Yet by virtue of earning a last-team-in bowl berth, all Bulldogs had an extra month to work together. While the offensive staff could focus on developing the underclassman-heavy future, Sirmon’s crew could evaluate what worked, what didn’t, whys for either…and address a whole lot of basic items right now.
“You kind of got to dust some things off,” said Sirmon. “Because we were in that developmental mode in camp, in spring football mode where you’re really just working on your own fundamentals. And not really matching things up. And we weren’t spending a bunch of time in the meeting rooms preparing for a certain style of offense.”
The gears have shifted to game preparation of course, with three more days of that on campus and now three more in warmer Florida weather. The conditions alone should put some spring in Bulldog steps.

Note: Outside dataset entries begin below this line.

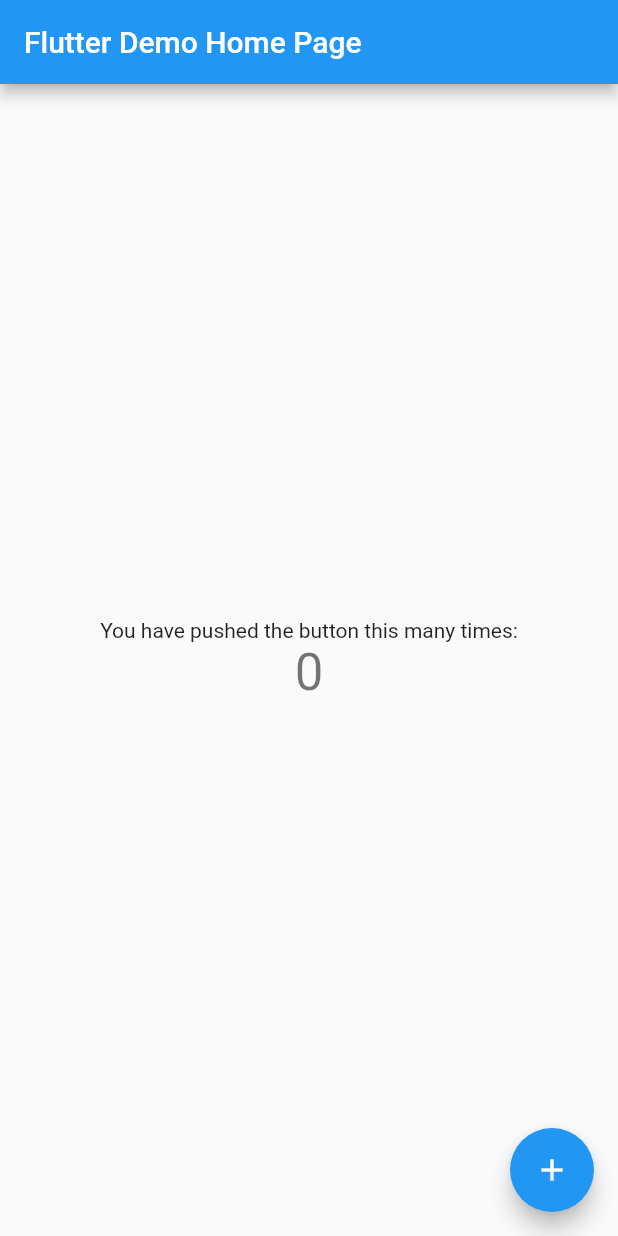
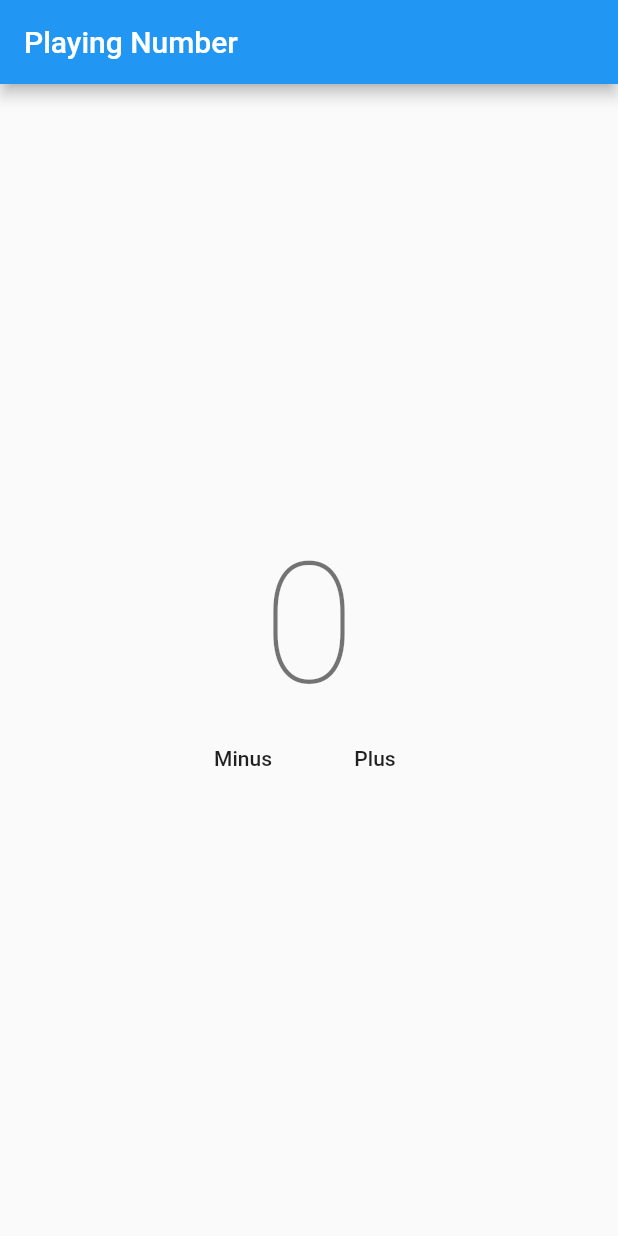
Before and after one commit to faridlab/flutter-counter, a Flutter app: the screen it shows after launch, on a phone screen of 412 x 824 dp. Run offline on Flutter 3.47's test engine with Material 2 defaults, Android fonts, the phone set to English and light mode, and no system bars.

Commit message:
change lil UI

```diff
--- a/lib/main.dart
+++ b/lib/main.dart
@@ -5,44 +5,21 @@ void main() {
 }
 
 class MyApp extends StatelessWidget {
-  // This widget is the root of your application.
   @override
   Widget build(BuildContext context) {
     return MaterialApp(
-      title: 'Flutter Demo',
+      title: 'Playing Number',
       theme: ThemeData(
-        // This is the theme of your application.
-        //
-        // Try running your application with "flutter run". You'll see the
-        // application has a blue toolbar. Then, without quitting the app, try
-        // changing the primarySwatch below to Colors.green and then invoke
-        // "hot reload" (press "r" in the console where you ran "flutter run",
-        // or simply save your changes to "hot reload" in a Flutter IDE).
-        // Notice that the counter didn't reset back to zero; the application
-        // is not restarted.
         primarySwatch: Colors.blue,
-        // This makes the visual density adapt to the platform that you run
-        // the app on. For desktop platforms, the controls will be smaller and
-        // closer together (more dense) than on mobile platforms.
         visualDensity: VisualDensity.adaptivePlatformDensity,
       ),
-      home: MyHomePage(title: 'Flutter Demo Home Page'),
+      home: MyHomePage(title: 'Playing Number'),
     );
   }
 }
 
 class MyHomePage extends StatefulWidget {
   MyHomePage({Key key, this.title}) : super(key: key);
-
-  // This widget is the home page of your application. It is stateful, meaning
-  // that it has a State object (defined below) that contains fields that affect
-  // how it looks.
-
-  // This class is the configuration for the state. It holds the values (in this
-  // case the title) provided by the parent (in this case the App widget) and
-  // used by the build method of the State. Fields in a Widget subclass are
-  // always marked "final".
-
   final String title;
 
   @override
@@ -54,64 +31,52 @@ class _MyHomePageState extends State<MyHomePage> {
 
   void _incrementCounter() {
     setState(() {
-      // This call to setState tells the Flutter framework that something has
-      // changed in this State, which causes it to rerun the build method below
-      // so that the display can reflect the updated values. If we changed
-      // _counter without calling setState(), then the build method would not be
-      // called again, and so nothing would appear to happen.
       _counter++;
+    });
+  }
+
+  void _decrementCounter() {
+    setState(() {
+      _counter--;
     });
   }
 
   @override
   Widget build(BuildContext context) {
-    // This method is rerun every time setState is called, for instance as done
-    // by the _incrementCounter method above.
-    //
-    // The Flutter framework has been optimized to make rerunning build methods
-    // fast, so that you can just rebuild anything that needs updating rather
-    // than having to individually change instances of widgets.
     return Scaffold(
         appBar: AppBar(
-        // Here we take the value from the MyHomePage object that was created by
-        // the App.build method, and use it to set our appbar title.
           title: Text(widget.title),
         ),
         body: Center(
-        // Center is a layout widget. It takes a single child and positions it
-        // in the middle of the parent.
           child: Column(
-          // Column is also a layout widget. It takes a list of children and
-          // arranges them vertically. By default, it sizes itself to fit its
-          // children horizontally, and tries to be as tall as its parent.
-          //
-          // Invoke "debug painting" (press "p" in the console, choose the
-          // "Toggle Debug Paint" action from the Flutter Inspector in Android
-          // Studio, or the "Toggle Debug Paint" command in Visual Studio Code)
-          // to see the wireframe for each widget.
-          //
-          // Column has various properties to control how it sizes itself and
-          // how it positions its children. Here we use mainAxisAlignment to
-          // center the children vertically; the main axis here is the vertical
-          // axis because Columns are vertical (the cross axis would be
-          // horizontal).
             mainAxisAlignment: MainAxisAlignment.center,
             children: <Widget>[
-            Text(
-              'You have pushed the button this many times:',
+              Flexible(
+                flex: 1,
+                child: Text(
+                  '$_counter',
+                  style: Theme.of(context).textTheme.headline1,
                 ),
-            Text(
-              '$_counter',
-              style: Theme.of(context).textTheme.headline4,
+              ),
+              Row(
+                mainAxisAlignment: MainAxisAlignment.center,
+                children: [
+                  FlatButton(
+                    onPressed: () {
+                      _decrementCounter();
+                    },
+                    child: Text("Minus"),
+                  ),
+                  FlatButton(
+                    onPressed: () {
+                      _incrementCounter();
+                    },
+                    child: Text("Plus"),
                   ),
                 ],
+              )
+            ],
           ),
-      ),
-      floatingActionButton: FloatingActionButton(
-        onPressed: _incrementCounter,
-        tooltip: 'Increment',
-        child: Icon(Icons.add),
-      ), // This trailing comma makes auto-formatting nicer for build methods.
-    );
+        ));
   }
 }
```
Lines whose indentation alone changed are shown as unchanged.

The chance to win one more game, for seniors and transfers to go out winners and the ’17 varsity to build more momentum after their Egg Bowl victory, adds to the excitement. The chance, repeat.
Because for all the predictions that Mississippi State (5-7) has drawn perhaps the best matchup of bowl season, Sirmon sees more to Miami. Much, much more. Most of all, he recognizes a ball team which pulled off a resurgence besides which anything the Dogs did pales, overcoming a 0-6 start to win six-straight games and earn their own bowl berth.
“Talk about an awesome turnaround for their team,” Sirmon said. “They’ve really turned it around, they’re playing with a lot of confidence.”
The Redhawks (6-6) are playing with a confident and more to the point healthy quarterback. Sophomore Gus Ragland could have lost the whole season after an April knee ligament injury. But he rehabilitated in time for October activation, and changed everything.
Activated for game-seven, Ragland not only started but won…and kept winning all the way through. “And hasn’t thrown an interception all year,” Sirmon said. A 62% passer, Ragland has 15 touchdowns tossed.
Changing that one key component both changed the season and gave Sirmon something of a new team to scout. Or did it? “They tweaked a few things in their offense,” Sirmon said. “They haven’t changed that much.
“I’ve watched all twelve games, you’re looking for some themes and some patterns.” What the defensive scouting sees is a typical spread-style attack using inside zone runs as well as getting the ball to the perimeter with reads for run or pass options. ‘They’ve even dabbled a little in ‘21’ personnel as well.”
It adds up to, per Sirmon, an offense in keeping with the spread schemes Mississippi State has seen all through this season. Now that is not necessarily encouraging word based on results. In the last six games, for examples, five opponents topped 500 total yards and three of them reached 600-plus.
At the same time, familiarity has to count for something. It certainly has allowed the Dogs to address their regular season issues ahead of 2017 rematches with most of those offenses. The bowl game provides a measure of how much the defense has addressed in those aspects and what will need more spring emphasis.
And of course, the best fix for all football problems is win one. It won’t be as easy as most seem to forecast. Sirmon says Miami will show up expecting to win, too.
“I know their defense is playing well. So they’re going to be coming in with some confidence.” By the same token, he wants his Dogs to pick up where campus camp left off and get the defense tuned in time for Monday’s kickoff.
“We’ll essentially start to really refine it the week down there.”